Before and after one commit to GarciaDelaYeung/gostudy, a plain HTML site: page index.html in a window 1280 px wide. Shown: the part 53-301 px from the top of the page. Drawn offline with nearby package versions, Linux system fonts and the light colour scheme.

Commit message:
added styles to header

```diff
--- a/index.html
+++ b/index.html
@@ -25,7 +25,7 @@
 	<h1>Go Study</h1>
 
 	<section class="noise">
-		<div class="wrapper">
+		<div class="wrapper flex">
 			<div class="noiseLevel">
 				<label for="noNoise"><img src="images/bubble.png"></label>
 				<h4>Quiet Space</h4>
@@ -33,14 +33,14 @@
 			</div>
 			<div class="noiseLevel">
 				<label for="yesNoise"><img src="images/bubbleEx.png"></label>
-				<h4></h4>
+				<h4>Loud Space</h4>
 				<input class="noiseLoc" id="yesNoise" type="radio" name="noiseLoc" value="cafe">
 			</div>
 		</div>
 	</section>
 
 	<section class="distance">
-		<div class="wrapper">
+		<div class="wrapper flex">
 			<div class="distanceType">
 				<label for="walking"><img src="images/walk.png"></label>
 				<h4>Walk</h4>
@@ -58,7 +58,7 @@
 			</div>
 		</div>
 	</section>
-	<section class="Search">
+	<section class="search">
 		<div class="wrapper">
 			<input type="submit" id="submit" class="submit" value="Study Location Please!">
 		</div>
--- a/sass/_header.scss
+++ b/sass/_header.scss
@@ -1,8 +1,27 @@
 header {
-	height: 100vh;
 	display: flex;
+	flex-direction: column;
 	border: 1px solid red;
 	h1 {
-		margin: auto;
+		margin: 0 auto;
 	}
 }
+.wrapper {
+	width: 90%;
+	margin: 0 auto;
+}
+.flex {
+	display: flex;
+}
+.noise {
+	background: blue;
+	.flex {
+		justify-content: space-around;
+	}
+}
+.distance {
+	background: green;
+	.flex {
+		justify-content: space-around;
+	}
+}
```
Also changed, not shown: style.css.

## EXERCISE GOAL
This calls for all of the entries above, repeated exactly.

## EXPECTED ANSWER
Before and after one commit to GarciaDelaYeung/gostudy, a plain HTML site: page index.html in a window 1280 px wide. Shown: the part 53-301 px from the top of the page. Drawn offline with nearby package versions, Linux system fonts and the light colour scheme.

Commit message:
added styles to header

```diff
--- a/index.html
+++ b/index.html
@@ -25,7 +25,7 @@
 	<h1>Go Study</h1>
 
 	<section class="noise">
-		<div class="wrapper">
+		<div class="wrapper flex">
 			<div class="noiseLevel">
 				<label for="noNoise"><img src="images/bubble.png"></label>
 				<h4>Quiet Space</h4>
@@ -33,14 +33,14 @@
 			</div>
 			<div class="noiseLevel">
 				<label for="yesNoise"><img src="images/bubbleEx.png"></label>
-				<h4></h4>
+				<h4>Loud Space</h4>
 				<input class="noiseLoc" id="yesNoise" type="radio" name="noiseLoc" value="cafe">
 			</div>
 		</div>
 	</section>
 
 	<section class="distance">
-		<div class="wrapper">
+		<div class="wrapper flex">
 			<div class="distanceType">
 				<label for="walking"><img src="images/walk.png"></label>
 				<h4>Walk</h4>
@@ -58,7 +58,7 @@
 			</div>
 		</div>
 	</section>
-	<section class="Search">
+	<section class="search">
 		<div class="wrapper">
 			<input type="submit" id="submit" class="submit" value="Study Location Please!">
 		</div>
--- a/sass/_header.scss
+++ b/sass/_header.scss
@@ -1,8 +1,27 @@
 header {
-	height: 100vh;
 	display: flex;
+	flex-direction: column;
 	border: 1px solid red;
 	h1 {
-		margin: auto;
+		margin: 0 auto;
 	}
 }
+.wrapper {
+	width: 90%;
+	margin: 0 auto;
+}
+.flex {
+	display: flex;
+}
+.noise {
+	background: blue;
+	.flex {
+		justify-content: space-around;
+	}
+}
+.distance {
+	background: green;
+	.flex {
+		justify-content: space-around;
+	}
+}
```
Also changed, not shown: style.css.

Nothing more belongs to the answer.